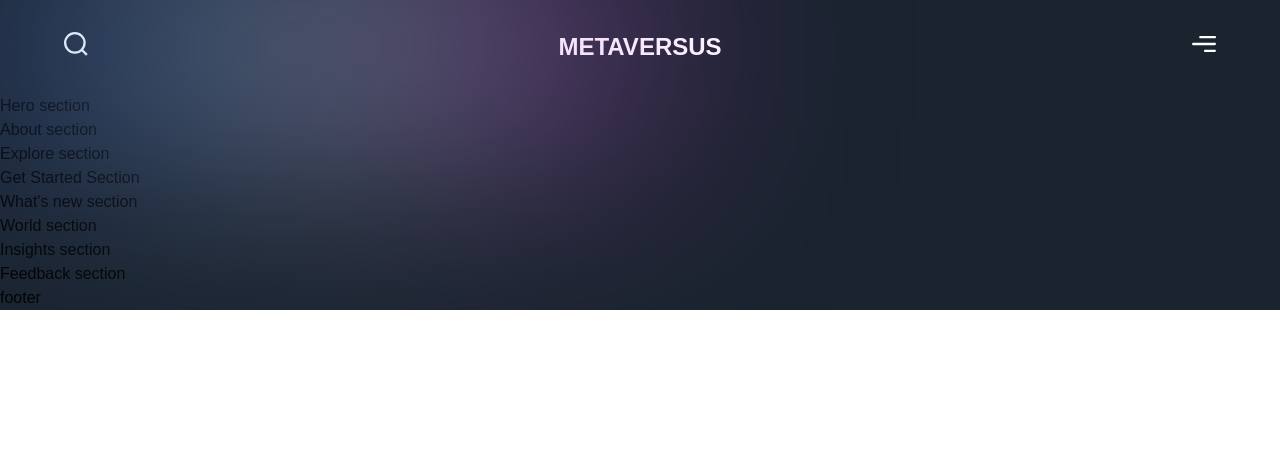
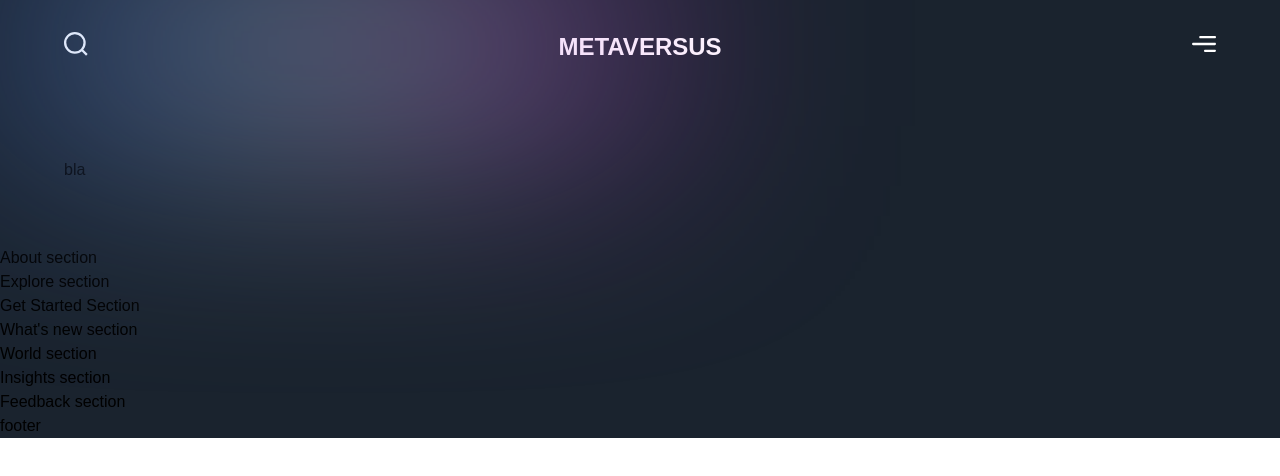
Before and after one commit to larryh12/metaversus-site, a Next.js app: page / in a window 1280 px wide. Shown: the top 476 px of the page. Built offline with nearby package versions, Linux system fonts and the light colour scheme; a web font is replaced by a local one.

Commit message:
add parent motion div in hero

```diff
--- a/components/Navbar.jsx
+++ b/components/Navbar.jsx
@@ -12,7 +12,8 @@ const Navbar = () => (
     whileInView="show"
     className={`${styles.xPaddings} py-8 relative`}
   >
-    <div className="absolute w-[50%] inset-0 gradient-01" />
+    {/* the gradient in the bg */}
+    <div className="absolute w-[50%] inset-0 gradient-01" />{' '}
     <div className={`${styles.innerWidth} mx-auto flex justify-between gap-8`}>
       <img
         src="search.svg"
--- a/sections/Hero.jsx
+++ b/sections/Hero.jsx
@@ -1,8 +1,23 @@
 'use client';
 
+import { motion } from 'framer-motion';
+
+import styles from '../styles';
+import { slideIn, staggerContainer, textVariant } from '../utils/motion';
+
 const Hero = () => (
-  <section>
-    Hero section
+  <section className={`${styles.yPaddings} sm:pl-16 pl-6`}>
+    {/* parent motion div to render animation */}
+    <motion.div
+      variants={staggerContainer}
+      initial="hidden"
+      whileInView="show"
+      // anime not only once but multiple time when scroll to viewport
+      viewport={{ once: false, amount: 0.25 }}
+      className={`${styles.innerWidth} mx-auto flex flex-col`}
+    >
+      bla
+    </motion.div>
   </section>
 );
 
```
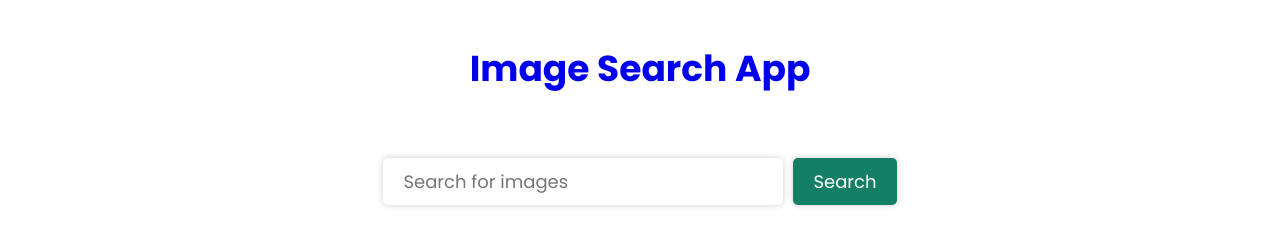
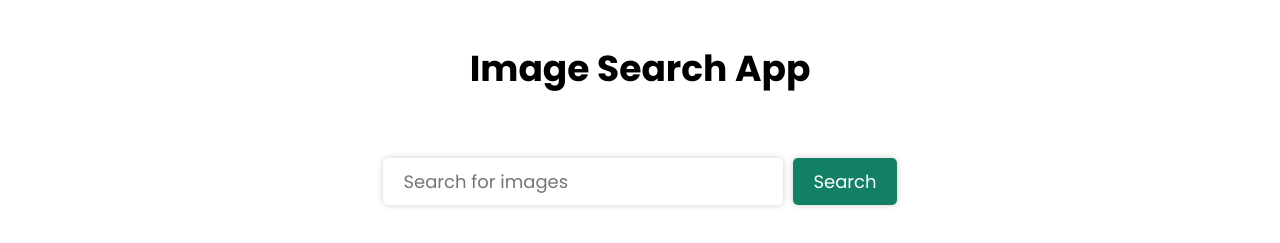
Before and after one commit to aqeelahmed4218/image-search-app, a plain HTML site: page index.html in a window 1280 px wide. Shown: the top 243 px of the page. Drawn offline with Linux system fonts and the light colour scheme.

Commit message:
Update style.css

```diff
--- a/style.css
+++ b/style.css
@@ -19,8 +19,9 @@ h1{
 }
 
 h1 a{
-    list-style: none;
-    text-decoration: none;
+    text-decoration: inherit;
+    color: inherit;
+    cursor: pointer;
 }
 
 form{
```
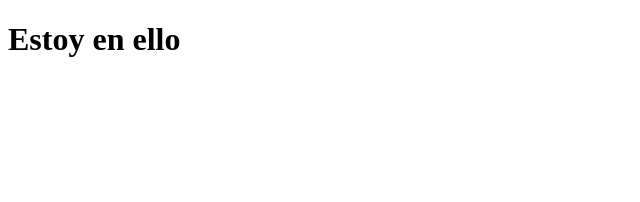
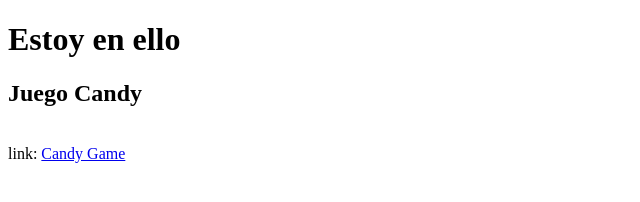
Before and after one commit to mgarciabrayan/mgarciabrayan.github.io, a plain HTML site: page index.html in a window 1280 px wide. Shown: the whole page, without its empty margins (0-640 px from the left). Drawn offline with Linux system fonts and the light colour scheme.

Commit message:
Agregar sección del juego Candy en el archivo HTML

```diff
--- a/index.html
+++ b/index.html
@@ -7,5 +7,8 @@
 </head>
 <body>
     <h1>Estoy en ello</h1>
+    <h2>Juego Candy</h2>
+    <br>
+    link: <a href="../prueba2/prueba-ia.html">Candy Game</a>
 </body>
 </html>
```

== == ==

Report every line in the data above in which the word "motion" appears.

### [Written answer]
add parent motion div in hero
+import { motion } from 'framer-motion';
+import { slideIn, staggerContainer, textVariant } from '../utils/motion';
+    {/* parent motion div to render animation */}
+    <motion.div
+    </motion.div>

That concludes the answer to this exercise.